Gary Player, another South African, was another multi-winner of the Open: 1959, 1968 and 1974. Jack Nicklaus won in 1966, 1970 and 1978 but, Jack also finished runner up on seven other occasions – a record. I lived through all of them and have the cheek to second guess Nicklaus’s tactics of playing too safely for a pre-ordained target number in his own head. Would Jack sacrifice all of those seconds for one more win? I think he would!
Tom Watson’s five victories came in 1975, 1977, 1980, 1982 and 1983. He might be termed unlucky not to equal Vardon’s six wins but for butchering the 71st hole at precisely the same time as Seve Ballesteros was birdieing the 72nd at The Old Course in 1984.
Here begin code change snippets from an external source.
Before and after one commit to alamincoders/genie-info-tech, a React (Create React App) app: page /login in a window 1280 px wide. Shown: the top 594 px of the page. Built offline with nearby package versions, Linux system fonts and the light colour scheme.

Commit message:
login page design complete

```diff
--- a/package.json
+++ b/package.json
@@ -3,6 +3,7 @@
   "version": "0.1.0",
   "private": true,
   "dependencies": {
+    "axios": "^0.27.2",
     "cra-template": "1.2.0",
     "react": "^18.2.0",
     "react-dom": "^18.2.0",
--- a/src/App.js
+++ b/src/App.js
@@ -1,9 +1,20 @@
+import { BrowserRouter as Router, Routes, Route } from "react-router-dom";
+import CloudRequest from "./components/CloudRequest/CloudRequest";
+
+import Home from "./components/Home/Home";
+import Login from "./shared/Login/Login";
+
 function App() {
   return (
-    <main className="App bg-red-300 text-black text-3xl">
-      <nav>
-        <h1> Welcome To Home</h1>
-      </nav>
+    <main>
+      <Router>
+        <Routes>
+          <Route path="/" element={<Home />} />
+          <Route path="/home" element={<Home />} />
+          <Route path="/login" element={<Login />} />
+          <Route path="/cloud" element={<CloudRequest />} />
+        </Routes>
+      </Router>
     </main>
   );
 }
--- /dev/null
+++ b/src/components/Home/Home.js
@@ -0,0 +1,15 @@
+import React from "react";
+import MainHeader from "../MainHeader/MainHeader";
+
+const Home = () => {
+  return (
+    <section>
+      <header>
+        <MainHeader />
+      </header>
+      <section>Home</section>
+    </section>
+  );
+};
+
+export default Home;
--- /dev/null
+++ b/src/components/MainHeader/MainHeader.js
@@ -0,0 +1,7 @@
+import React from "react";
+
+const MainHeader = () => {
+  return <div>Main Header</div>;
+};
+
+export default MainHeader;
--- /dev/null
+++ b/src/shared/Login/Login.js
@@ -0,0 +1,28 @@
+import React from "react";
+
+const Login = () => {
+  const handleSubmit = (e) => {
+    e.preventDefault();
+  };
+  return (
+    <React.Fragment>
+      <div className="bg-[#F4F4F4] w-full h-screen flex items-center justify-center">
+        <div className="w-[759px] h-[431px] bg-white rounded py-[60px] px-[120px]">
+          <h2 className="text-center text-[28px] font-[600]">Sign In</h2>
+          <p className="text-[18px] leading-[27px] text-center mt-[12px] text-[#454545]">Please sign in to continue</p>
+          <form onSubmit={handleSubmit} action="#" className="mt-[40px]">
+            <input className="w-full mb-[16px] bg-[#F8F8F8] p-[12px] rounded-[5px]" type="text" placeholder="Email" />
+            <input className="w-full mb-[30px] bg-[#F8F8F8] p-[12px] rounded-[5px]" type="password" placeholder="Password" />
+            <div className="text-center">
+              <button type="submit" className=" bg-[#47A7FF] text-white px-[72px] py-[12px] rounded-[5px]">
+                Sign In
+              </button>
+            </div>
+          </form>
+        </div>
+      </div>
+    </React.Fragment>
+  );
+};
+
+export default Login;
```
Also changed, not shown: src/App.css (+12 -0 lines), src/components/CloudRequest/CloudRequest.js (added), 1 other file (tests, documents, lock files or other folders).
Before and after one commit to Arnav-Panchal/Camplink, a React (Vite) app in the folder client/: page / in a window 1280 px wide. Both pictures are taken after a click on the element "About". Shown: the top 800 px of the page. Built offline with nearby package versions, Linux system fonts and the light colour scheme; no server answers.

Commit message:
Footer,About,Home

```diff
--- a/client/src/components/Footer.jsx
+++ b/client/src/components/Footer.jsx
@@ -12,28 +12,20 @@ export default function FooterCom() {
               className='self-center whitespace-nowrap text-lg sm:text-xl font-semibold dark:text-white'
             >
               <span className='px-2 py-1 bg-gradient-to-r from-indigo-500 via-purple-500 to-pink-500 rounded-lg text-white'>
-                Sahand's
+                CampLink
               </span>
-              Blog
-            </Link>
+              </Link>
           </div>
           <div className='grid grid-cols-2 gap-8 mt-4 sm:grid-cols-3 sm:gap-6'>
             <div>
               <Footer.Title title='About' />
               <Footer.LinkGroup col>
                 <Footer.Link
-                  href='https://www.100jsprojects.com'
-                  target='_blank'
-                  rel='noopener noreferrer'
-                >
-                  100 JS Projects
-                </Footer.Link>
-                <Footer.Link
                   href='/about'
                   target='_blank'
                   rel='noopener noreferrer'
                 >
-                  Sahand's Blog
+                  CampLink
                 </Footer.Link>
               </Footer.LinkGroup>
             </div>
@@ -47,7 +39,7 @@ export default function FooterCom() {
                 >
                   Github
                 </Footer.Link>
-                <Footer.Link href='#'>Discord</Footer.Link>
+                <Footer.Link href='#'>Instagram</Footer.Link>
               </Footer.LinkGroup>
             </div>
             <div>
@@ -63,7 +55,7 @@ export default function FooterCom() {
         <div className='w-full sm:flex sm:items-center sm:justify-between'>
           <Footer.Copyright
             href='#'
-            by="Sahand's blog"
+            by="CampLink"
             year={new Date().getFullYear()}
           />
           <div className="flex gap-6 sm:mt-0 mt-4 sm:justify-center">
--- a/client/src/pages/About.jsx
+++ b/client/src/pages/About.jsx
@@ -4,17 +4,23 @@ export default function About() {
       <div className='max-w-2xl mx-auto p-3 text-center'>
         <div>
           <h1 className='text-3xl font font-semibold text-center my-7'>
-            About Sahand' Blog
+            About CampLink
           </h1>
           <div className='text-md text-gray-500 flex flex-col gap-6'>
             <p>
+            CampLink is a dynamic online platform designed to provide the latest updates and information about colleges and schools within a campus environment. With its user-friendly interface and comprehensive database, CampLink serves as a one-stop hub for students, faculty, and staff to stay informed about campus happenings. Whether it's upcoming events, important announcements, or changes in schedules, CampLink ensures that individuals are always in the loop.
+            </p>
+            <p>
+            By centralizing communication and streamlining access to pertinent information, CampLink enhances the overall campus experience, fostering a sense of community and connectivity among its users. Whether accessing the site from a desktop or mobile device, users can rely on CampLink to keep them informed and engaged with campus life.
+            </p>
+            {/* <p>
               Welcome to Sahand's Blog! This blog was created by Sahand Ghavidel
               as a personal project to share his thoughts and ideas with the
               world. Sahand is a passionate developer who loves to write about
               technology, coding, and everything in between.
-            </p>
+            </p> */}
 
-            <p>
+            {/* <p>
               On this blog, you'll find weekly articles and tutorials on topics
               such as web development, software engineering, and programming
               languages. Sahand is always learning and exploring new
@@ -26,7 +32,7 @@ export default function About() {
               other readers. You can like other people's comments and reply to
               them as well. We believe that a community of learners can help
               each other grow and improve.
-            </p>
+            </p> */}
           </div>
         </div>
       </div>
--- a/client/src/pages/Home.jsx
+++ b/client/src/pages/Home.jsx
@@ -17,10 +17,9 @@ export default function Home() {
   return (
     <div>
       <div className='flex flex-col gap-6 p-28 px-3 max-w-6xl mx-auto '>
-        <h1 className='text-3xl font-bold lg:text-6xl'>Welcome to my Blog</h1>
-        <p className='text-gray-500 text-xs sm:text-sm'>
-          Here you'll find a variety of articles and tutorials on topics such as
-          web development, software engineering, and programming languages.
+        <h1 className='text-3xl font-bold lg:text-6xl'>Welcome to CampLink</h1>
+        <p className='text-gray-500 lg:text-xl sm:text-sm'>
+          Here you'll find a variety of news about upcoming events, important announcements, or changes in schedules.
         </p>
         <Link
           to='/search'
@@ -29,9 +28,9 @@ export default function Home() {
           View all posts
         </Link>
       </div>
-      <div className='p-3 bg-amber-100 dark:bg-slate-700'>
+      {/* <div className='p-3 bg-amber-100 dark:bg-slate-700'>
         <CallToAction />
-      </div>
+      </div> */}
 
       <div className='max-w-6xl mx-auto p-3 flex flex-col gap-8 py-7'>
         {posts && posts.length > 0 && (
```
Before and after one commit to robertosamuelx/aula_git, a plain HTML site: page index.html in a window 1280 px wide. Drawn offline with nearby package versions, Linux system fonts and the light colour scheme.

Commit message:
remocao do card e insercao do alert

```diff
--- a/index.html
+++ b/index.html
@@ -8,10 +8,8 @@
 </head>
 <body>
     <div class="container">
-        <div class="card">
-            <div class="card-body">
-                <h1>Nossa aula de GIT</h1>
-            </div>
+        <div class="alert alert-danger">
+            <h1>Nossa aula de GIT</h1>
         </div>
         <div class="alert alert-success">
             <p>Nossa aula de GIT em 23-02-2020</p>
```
Seve was a most exciting and colourful champion in 1979, 1984 and 1988 (which involved an extraordinary final round of the highest quality at Royal Lytham & St. Anne’s). Seve and the two Nicks, Price and Faldo (a worthy three-times champion golfer in 1987, 1990 and 1992), all took it in turns to look like the eventual champion before a smiling Seve emerged clutching his favourite trophy of all the silverware he ever won.
The significance of those triple champions and more are all surpassed in the modern era by Arnold Palmer (in my opinion) who scored a ‘mere double’ in 1961 and 1962. Arnold’s personality and gung-ho style of play gave The Open Golf Championship an impetus via the extraordinary BBC TV coverage that is difficult to appreciate today. Palmer puffed furiously and constantly on cigarettes, rolled up the sleeves of his pullover, hitched his pants (as if getting ready for a fight) and tried to make birdies on every hole but sometimes made double bogies instead. The fans loved him for it.